Ex-portfolio manager gets 18 months in prison for conviction

A former portfolio manager at a financial firm was sentenced to 18 months in prison Wednesday for inflating the value of a hedge fund by tens of millions of dollars to dupe investors.

Stefan Lumiere, 46, of Manhattan, also was ordered to pay a $1 million fine in tiny increments after his prison stint, scheduled to start in September. He'll owe 15 percent of his gross income until his fine is paid off.

"The proof was overwhelming that the defendant committed the crime he's convicted of," said U.S. District Judge Jed Rakoff, who presided over a trial that ended in January with Lumiere's conviction on securities and wire fraud charges.

Assistant U.S. Attorney Ian McGinley said Lumiere created the scheme to artificially inflate the value of a fund consisting of debt instruments issued by health care companies "after his investments started to tank."
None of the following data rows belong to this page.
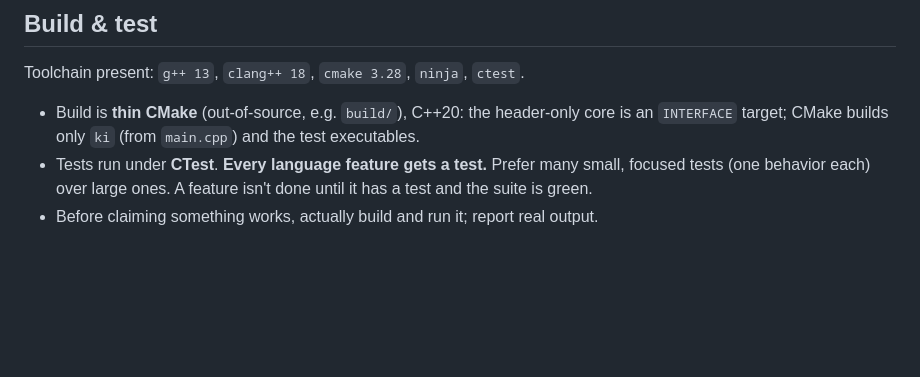
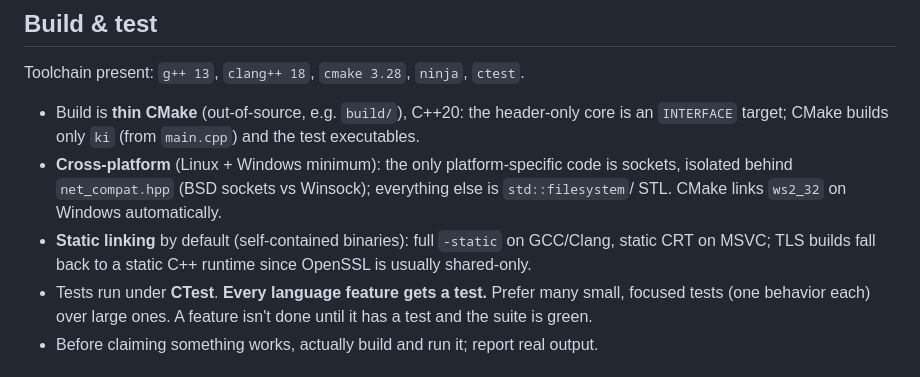
Before and after one commit to AzethMeron/KiritoLang, a Markdown page: CLAUDE.md, the part around the change. GitHub-like rendering; blank space fills up the shorter version.

Commit message:
docs: note cross-platform sockets and static linking in CLAUDE.md

```diff
--- a/CLAUDE.md
+++ b/CLAUDE.md
@@ -151,6 +151,11 @@ Toolchain present: `g++ 13`, `clang++ 18`, `cmake 3.28`, `ninja`, `ctest`.
 
 - Build is **thin CMake** (out-of-source, e.g. `build/`), C++20: the header-only core is an
   `INTERFACE` target; CMake builds only `ki` (from `main.cpp`) and the test executables.
+- **Cross-platform** (Linux + Windows minimum): the only platform-specific code is sockets,
+  isolated behind `net_compat.hpp` (BSD sockets vs Winsock); everything else is `std::filesystem`/
+  STL. CMake links `ws2_32` on Windows automatically.
+- **Static linking** by default (self-contained binaries): full `-static` on GCC/Clang, static CRT
+  on MSVC; TLS builds fall back to a static C++ runtime since OpenSSL is usually shared-only.
 - Tests run under **CTest**. **Every language feature gets a test.** Prefer many
   small, focused tests (one behavior each) over large ones. A feature isn't done
   until it has a test and the suite is green.
```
"This crime was the defendant's brainchild," McGinley told Rakoff. He said Lumiere was motivated by a desire to preserve his reputation at Visium Asset Management.

Prosecutors said the scheme caused investors in the fund to overpay for securities between 2011 and 2013.
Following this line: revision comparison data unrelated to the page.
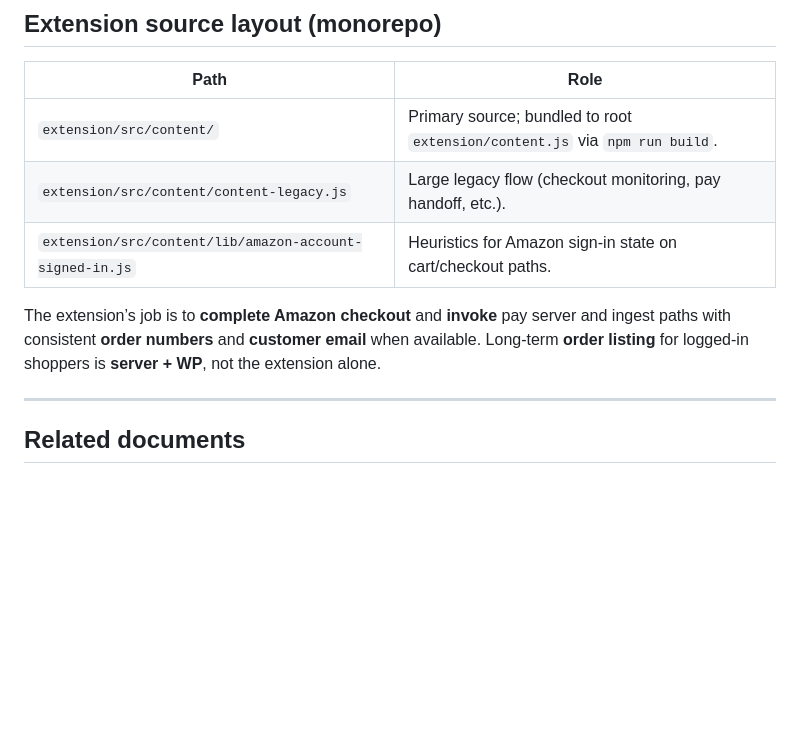
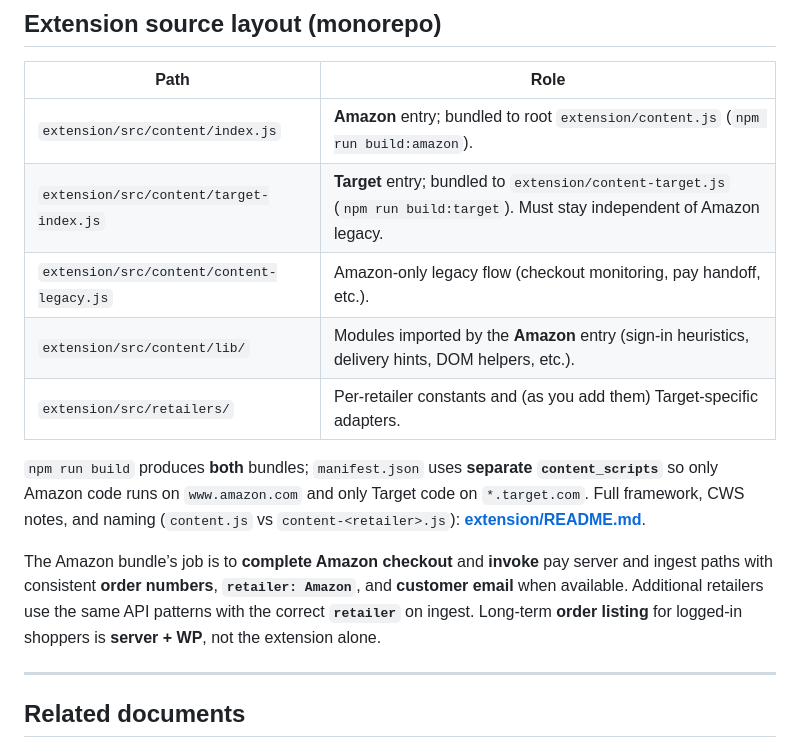
Before and after one commit to phill86518/WrrapdExtension-main, a Markdown page: docs/INTEGRATION-MAP.md, the part around the change. Drawn GitHub-style; blank space fills up the shorter version.

```diff
--- a/docs/INTEGRATION-MAP.md
+++ b/docs/INTEGRATION-MAP.md
@@ -97,11 +97,15 @@ Never expose the internal key in Elementor HTML or browser JavaScript.
 
 | Path | Role |
 |------|------|
-| `extension/src/content/` | Primary source; bundled to root `extension/content.js` via `npm run build`. |
-| `extension/src/content/content-legacy.js` | Large legacy flow (checkout monitoring, pay handoff, etc.). |
-| `extension/src/content/lib/amazon-account-signed-in.js` | Heuristics for Amazon sign-in state on cart/checkout paths. |
+| `extension/src/content/index.js` | **Amazon** entry; bundled to root `extension/content.js` (`npm run build:amazon`). |
+| `extension/src/content/target-index.js` | **Target** entry; bundled to `extension/content-target.js` (`npm run build:target`). Must stay independent of Amazon legacy. |
+| `extension/src/content/content-legacy.js` | Amazon-only legacy flow (checkout monitoring, pay handoff, etc.). |
+| `extension/src/content/lib/` | Modules imported by the **Amazon** entry (sign-in heuristics, delivery hints, DOM helpers, etc.). |
+| `extension/src/retailers/` | Per-retailer constants and (as you add them) Target-specific adapters. |
 
-The extension’s job is to **complete Amazon checkout** and **invoke** pay server and ingest paths with consistent **order numbers** and **customer email** when available. Long-term **order listing** for logged-in shoppers is **server + WP**, not the extension alone.
+`npm run build` produces **both** bundles; `manifest.json` uses **separate `content_scripts`** so only Amazon code runs on `www.amazon.com` and only Target code on `*.target.com`. Full framework, CWS notes, and naming (`content.js` vs `content-<retailer>.js`): **[extension/README.md](../extension/README.md)**.
+
+The Amazon bundle’s job is to **complete Amazon checkout** and **invoke** pay server and ingest paths with consistent **order numbers**, **`retailer: Amazon`**, and **customer email** when available. Additional retailers use the same API patterns with the correct **`retailer`** on ingest. Long-term **order listing** for logged-in shoppers is **server + WP**, not the extension alone.
 
 ---
 
```
Also changed, not shown: DEPLOYMENT.md (+2 -2 lines), extension/README.md (+51 -11 lines).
Asking for mercy from Rakoff, Lumiere said he regretted the effect his prosecution has had on his family. He cited the embarrassment it brought to his father, a physician, and the pain his arrest and trial caused his sister, who was already going through a difficult divorce from Jacob Gottlieb, Visium's founder.

He said his life had been upended.

"In one fell swoop, all my studies and work are for nothing," Lumiere said. "My dreams of running my own investment company are over."

His new occupation will be real estate and construction, Lumiere said.

Lumiere's attorney, Jonathan Halpern, said Lumiere was a "hapless soul, a working stiff" at a company where he was not well treated, particularly as his sister went through "a vitriolic and contentious divorce."

Halpern said Lumiere earned $200,000 in salary "when others were earning millions of dollars."

Rakoff used the sentencing to again take a swipe at federal sentencing guidelines that would have called for Lumiere to spend six or seven years in prison if judges didn't have the freedom to offer leniency after an analysis of sentencing factors such as the prior record of the defendant, whether there were victims of the crime and the need for deterrence.

He said the guidelines often recommended "draconian penalties" that were "more typical of a brutal regime than of a proud American legal system."